During the estate planning process, you will be asked to name one or more beneficiaries. Often, you’re asked for three tiers of beneficiaries: primary, secondary, and a final level in case of the worst case scenario. But what happens when a beneficiary is deceased or disclaims? Let’s look at this in further detail.
Beyond naming one beneficiary for each tier, it’s possible to name multiple beneficiaries and split the bequest per capita or per stirpes. We’ve discussed the difference between per capita and per stirpes before, but a quick recap is as follows:
- Per Capita: Latin term meaning “by head”. In this case, the bequest is granted per person and if that individual is deceased at the time of the distribution or disclaims their share, the bequest does not pass on to that individual’s children or grandchildren.
- Per Stirpes: Latin term meaning “by branch”. This means that the beneficiary’s successors will inherit an amount equal to what the beneficiary would have received had they not already passed by the time of the distribution.
Because estate planning is often done at specific life events, it’s not uncommon for a primary beneficiary to have passed before the decedent and the estate plans had not been updated to reflect a new beneficiary. Hence the need for multiple tiers.
You can, however, name multiple people or organizations in the same tier and the distribution will be either an even split between the named parties or will follow the distribution as described. For example, Sally and Bill may both be secondary beneficiaries, but Bill is to receive 30 percent and Sally is to receive the remainder.
Should one of the beneficiaries in the same tier pass on before distribution, their share would follow the rules as laid out by per capita or per stirpes. However, if a beneficiary were to disclaim their share, often the share would be granted to the other beneficiaries of the same tier. The disclaimed share would not be passed to the secondary or tertiary beneficiary. If all beneficiaries of the same tier were to disclaim the assets, then the distribution would move to the next tier.
There are no limits to the number of beneficiaries you can have in the same tier. You could name four primary beneficiaries and only one secondary; one primary and multiple secondaries; or one primary, one secondary, and multiple tertiary. It’s common for the tertiary level to be charities or organizations the decedent wanted to contribute to, and you can name more than one with specific splits of the estate as desired.
The Importance of Three Tiers
You may be thinking that you can’t think of enough people to whom you would want to leave your estate to fill three tiers. It’s a common concern. Many people choose children, parents, siblings, or extended family to fill the three tiers, followed by charities, friends, and other organizations or parties. Keep in mind that your beneficiaries do not have to be related to you; if you have a small family or no remaining family, you can choose close friends or charities instead.
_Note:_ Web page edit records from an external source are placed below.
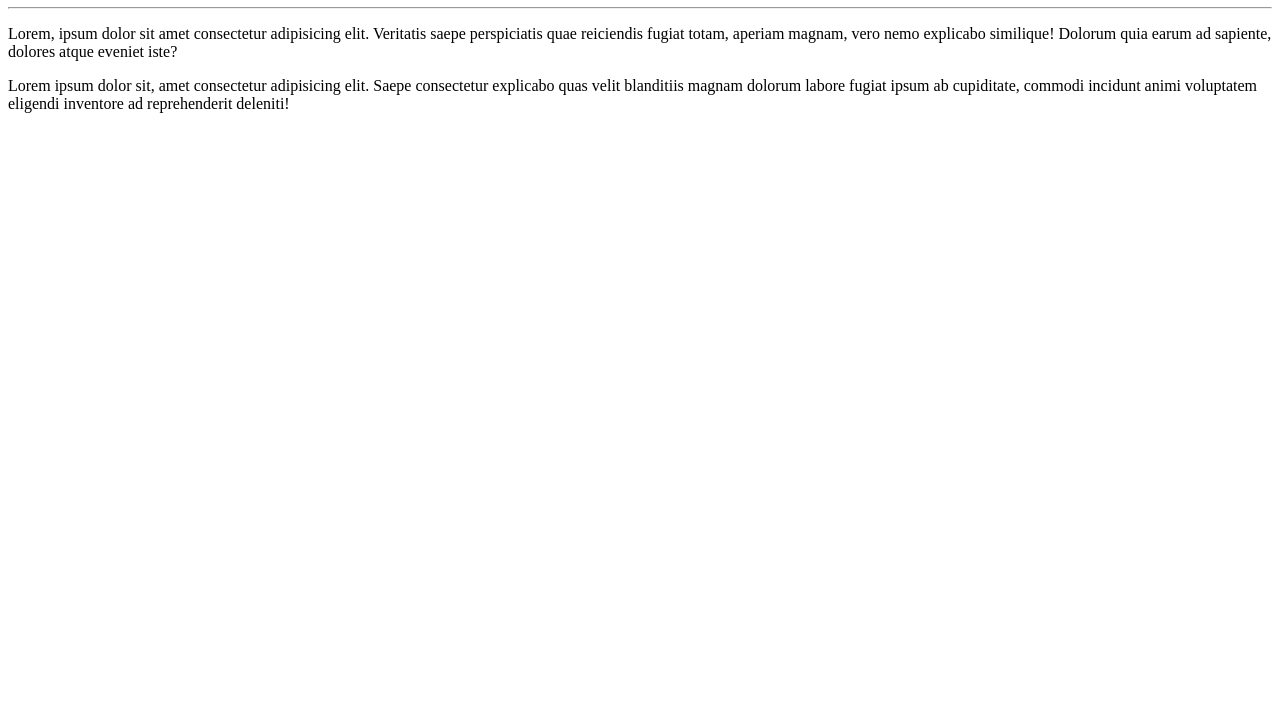
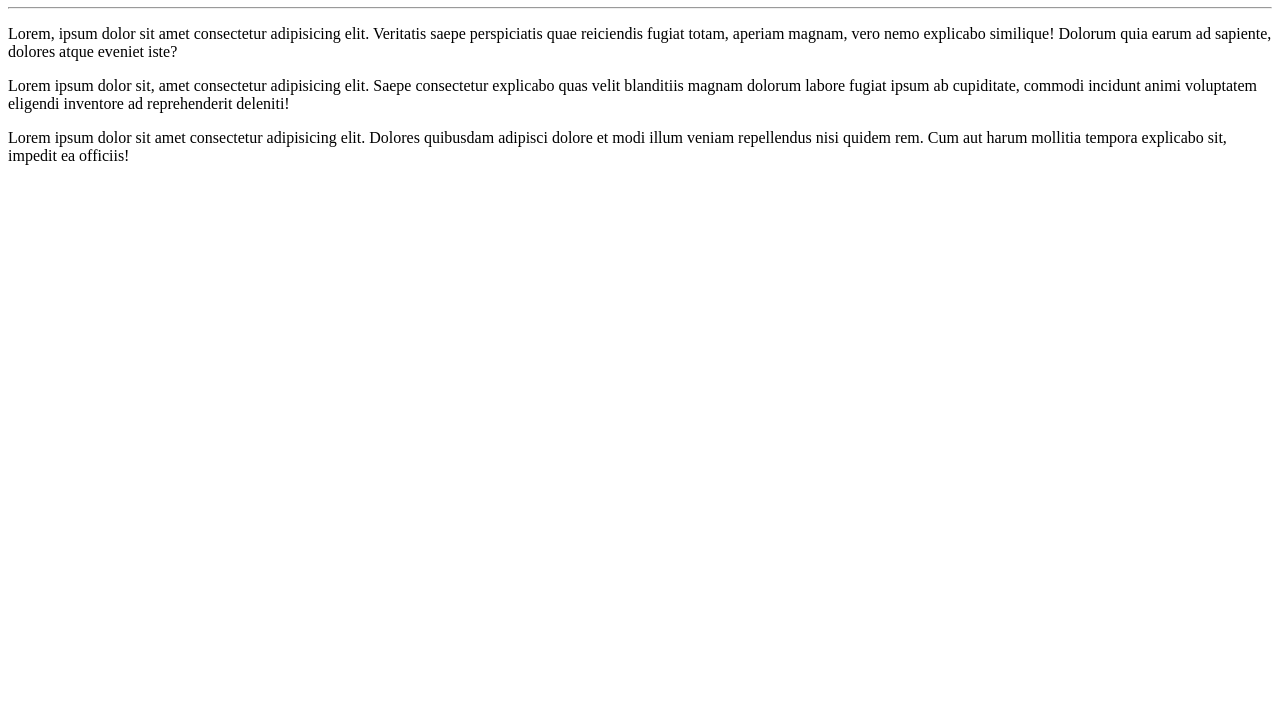
Before and after one commit to julio1984/Curso_Git, a plain HTML site: page site-exemplo/index.html in a window 1280 px wide. Shown: the part 73-800 px from the top of the page. Drawn offline with Linux system fonts and the light colour scheme.

Commit message:
Aumentei mais um paragrafo

```diff
--- a/site-exemplo/index.html
+++ b/site-exemplo/index.html
@@ -13,6 +13,7 @@
     <hr>
     <p>Lorem, ipsum dolor sit amet consectetur adipisicing elit. Veritatis saepe perspiciatis quae reiciendis fugiat totam, aperiam magnam, vero nemo explicabo similique! Dolorum quia earum ad sapiente, dolores atque eveniet iste?</p>
     <p>Lorem ipsum dolor sit, amet consectetur adipisicing elit. Saepe consectetur explicabo quas velit blanditiis magnam dolorum labore fugiat ipsum ab cupiditate, commodi incidunt animi voluptatem eligendi inventore ad reprehenderit deleniti!</p>
+    <p>Lorem ipsum dolor sit amet consectetur adipisicing elit. Dolores quibusdam adipisci dolore et modi illum veniam repellendus nisi quidem rem. Cum aut harum mollitia tempora explicabo sit, impedit ea officiis!</p>
 </body>
 
 </html>
```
It’s important to name at least two tiers, but at Simpson Law, we ask for three. This is because there is a possibility, however slim, that there could be a common family accident or catastrophe that results in both the primary and secondary tiers being passed on. Alternately, both your primary and secondary could disclaim their bequests due to a variety of reasons, and your estate would need to go to someone else in that case.
Percentages vs. Specific Amounts
You may have noticed that we use percentages in the examples above. Often the language used is something similar to “10% or $5,000, whichever is less”, with obvious variations in numbers and amounts as needed. We do this because naming a specific amount to bequeath someone may seem like a good idea, but it’s possible that by the time we arrive at a distribution, sometimes a decade or more after the estate plans were created, the estate may not have that much left to distribute. Using percentages instead of a specific number, or crafted using language such as what we described above, allows for this possibility and allows for a beneficiary to still receive something from the estate.
Questions? Be sure to talk to an estate planning professional about all of your options.